→ **PROBLEM**
Within the records below, how many lines contain "width"? The answer is that number alone.

→ **RECORDS TO USE**
-------

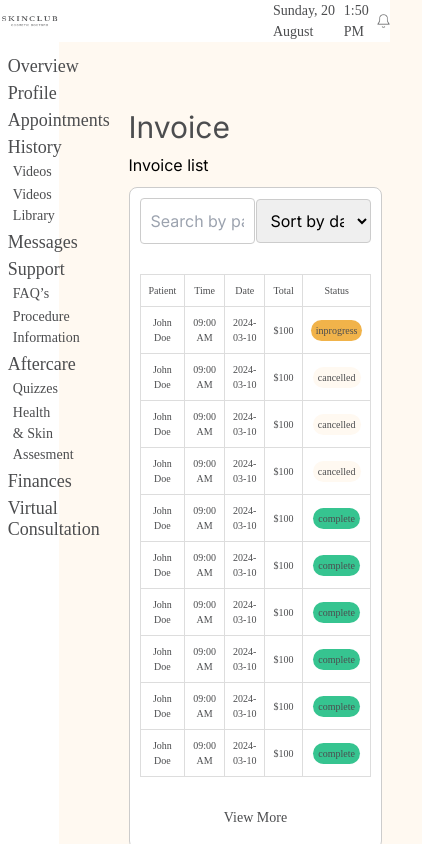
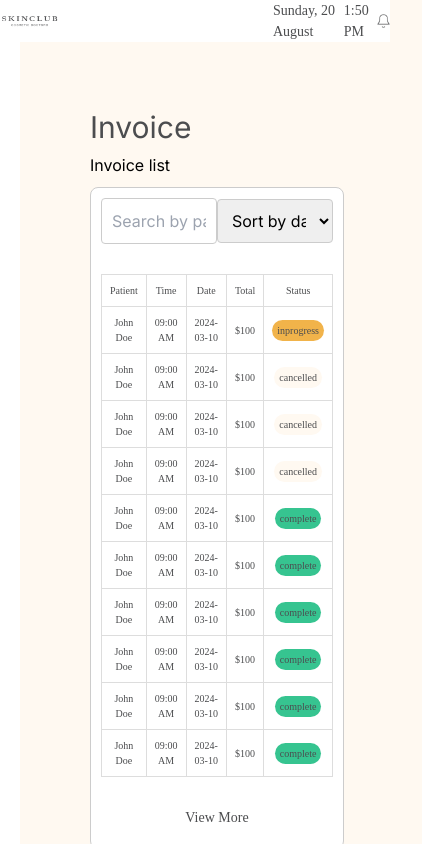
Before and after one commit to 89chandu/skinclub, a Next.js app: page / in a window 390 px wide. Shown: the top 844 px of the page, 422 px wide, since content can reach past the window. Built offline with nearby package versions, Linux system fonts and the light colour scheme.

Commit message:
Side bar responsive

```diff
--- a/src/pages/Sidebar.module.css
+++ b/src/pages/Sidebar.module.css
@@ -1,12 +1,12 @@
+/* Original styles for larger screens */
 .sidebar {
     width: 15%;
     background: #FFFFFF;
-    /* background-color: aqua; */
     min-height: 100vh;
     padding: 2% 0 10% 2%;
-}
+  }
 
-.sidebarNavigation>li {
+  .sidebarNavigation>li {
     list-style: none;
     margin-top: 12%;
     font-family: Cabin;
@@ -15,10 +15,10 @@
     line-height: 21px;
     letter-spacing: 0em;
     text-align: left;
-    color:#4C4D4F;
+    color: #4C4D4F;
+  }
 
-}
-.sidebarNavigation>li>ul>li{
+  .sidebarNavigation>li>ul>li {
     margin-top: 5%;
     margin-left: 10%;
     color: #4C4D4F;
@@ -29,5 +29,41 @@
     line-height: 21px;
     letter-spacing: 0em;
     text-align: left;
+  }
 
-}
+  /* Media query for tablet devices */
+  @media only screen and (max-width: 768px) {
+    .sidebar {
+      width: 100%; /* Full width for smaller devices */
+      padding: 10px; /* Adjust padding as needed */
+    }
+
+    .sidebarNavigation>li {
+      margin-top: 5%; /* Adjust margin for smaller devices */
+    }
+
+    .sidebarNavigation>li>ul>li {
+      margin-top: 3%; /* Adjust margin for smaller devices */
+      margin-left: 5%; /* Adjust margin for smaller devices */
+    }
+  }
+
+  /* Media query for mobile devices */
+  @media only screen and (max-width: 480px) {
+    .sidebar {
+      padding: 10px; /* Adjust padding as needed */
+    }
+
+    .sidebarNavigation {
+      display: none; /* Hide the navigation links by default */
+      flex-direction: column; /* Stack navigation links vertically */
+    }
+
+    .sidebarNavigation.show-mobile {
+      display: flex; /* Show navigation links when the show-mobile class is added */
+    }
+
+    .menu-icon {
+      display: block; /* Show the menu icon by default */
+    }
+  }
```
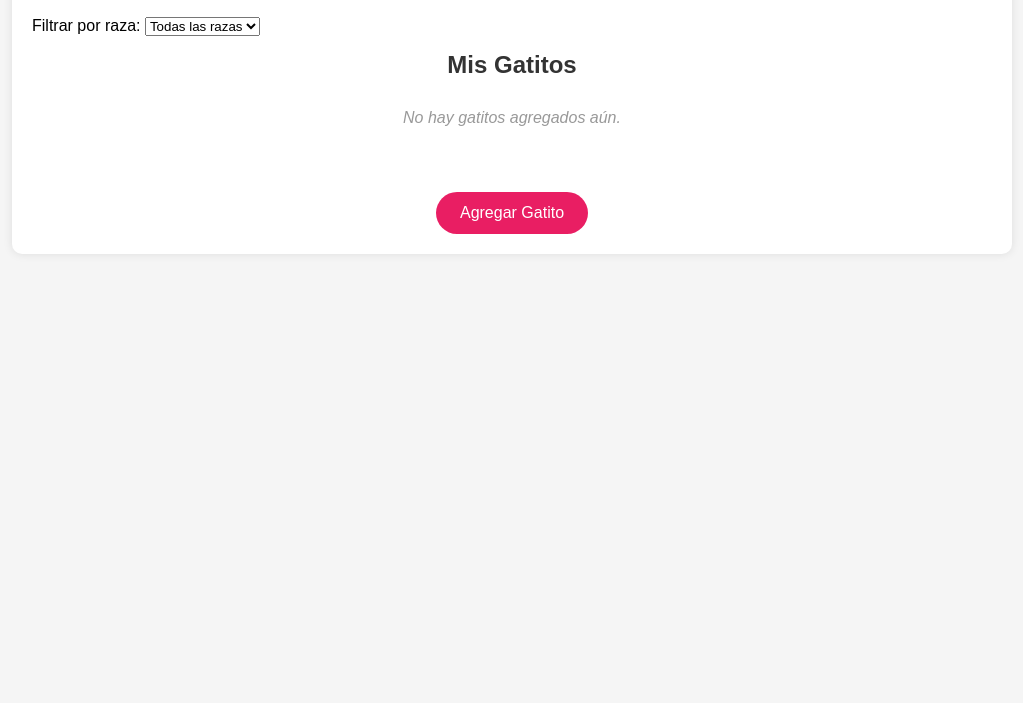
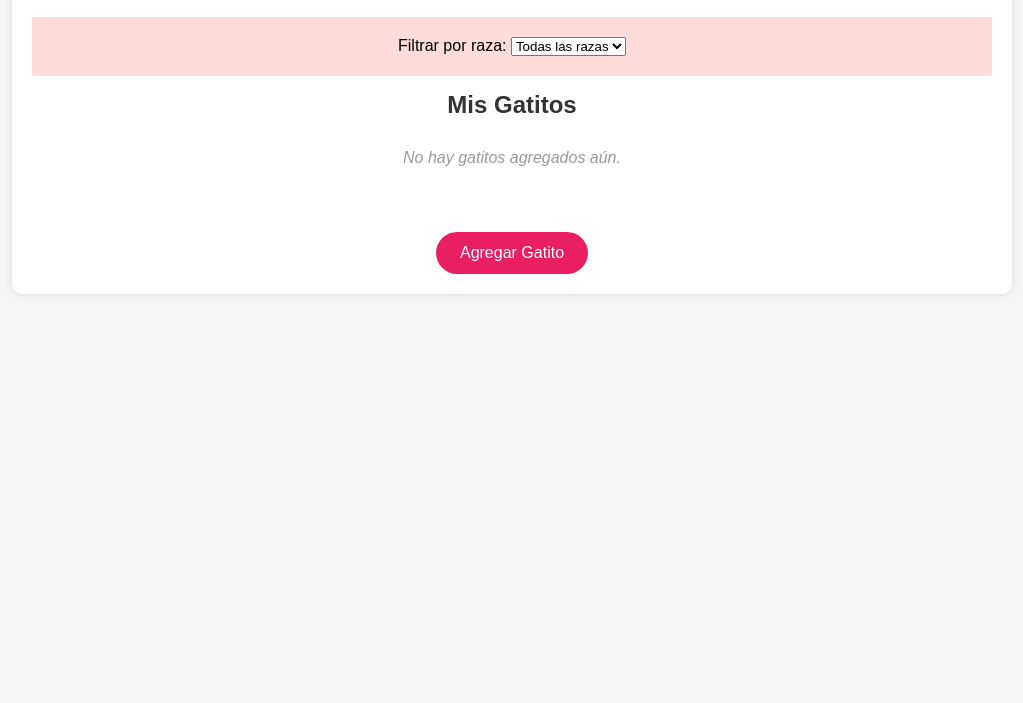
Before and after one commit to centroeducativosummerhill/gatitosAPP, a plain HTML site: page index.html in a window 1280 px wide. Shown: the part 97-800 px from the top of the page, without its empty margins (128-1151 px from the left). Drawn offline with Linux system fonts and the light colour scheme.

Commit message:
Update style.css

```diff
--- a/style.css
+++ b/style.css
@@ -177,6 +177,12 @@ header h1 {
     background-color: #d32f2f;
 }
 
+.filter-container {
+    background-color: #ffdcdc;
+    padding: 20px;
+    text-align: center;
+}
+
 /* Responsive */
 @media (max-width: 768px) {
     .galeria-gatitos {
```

-------

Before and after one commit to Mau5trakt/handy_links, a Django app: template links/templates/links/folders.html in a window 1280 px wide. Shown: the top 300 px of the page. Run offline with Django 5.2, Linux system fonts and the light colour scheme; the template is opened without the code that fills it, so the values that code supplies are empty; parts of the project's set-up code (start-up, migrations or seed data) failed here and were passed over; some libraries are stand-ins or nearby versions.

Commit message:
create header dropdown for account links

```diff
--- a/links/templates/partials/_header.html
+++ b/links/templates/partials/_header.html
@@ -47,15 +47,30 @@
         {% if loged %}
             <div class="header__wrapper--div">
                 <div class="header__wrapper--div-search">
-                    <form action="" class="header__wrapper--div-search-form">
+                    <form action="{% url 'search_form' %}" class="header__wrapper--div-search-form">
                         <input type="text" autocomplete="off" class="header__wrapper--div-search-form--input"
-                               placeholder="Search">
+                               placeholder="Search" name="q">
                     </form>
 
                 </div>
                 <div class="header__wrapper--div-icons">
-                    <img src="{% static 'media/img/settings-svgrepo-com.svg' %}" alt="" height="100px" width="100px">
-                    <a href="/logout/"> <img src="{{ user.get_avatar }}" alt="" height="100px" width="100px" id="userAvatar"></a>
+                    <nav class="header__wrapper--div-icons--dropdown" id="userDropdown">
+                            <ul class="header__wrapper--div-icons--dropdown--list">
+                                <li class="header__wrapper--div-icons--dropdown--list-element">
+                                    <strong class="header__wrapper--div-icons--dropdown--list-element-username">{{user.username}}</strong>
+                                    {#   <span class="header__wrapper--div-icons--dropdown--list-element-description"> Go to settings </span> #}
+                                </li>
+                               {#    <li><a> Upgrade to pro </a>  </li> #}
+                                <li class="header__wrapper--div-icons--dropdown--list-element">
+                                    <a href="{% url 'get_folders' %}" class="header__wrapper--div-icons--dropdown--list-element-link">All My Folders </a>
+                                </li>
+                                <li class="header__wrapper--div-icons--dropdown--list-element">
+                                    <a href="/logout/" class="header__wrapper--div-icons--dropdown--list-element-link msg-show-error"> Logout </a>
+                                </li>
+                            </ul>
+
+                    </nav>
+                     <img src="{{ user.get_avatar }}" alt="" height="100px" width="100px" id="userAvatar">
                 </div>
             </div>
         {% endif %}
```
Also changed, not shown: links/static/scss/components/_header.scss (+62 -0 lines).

-------

→ **EXERCISE RESULT**
8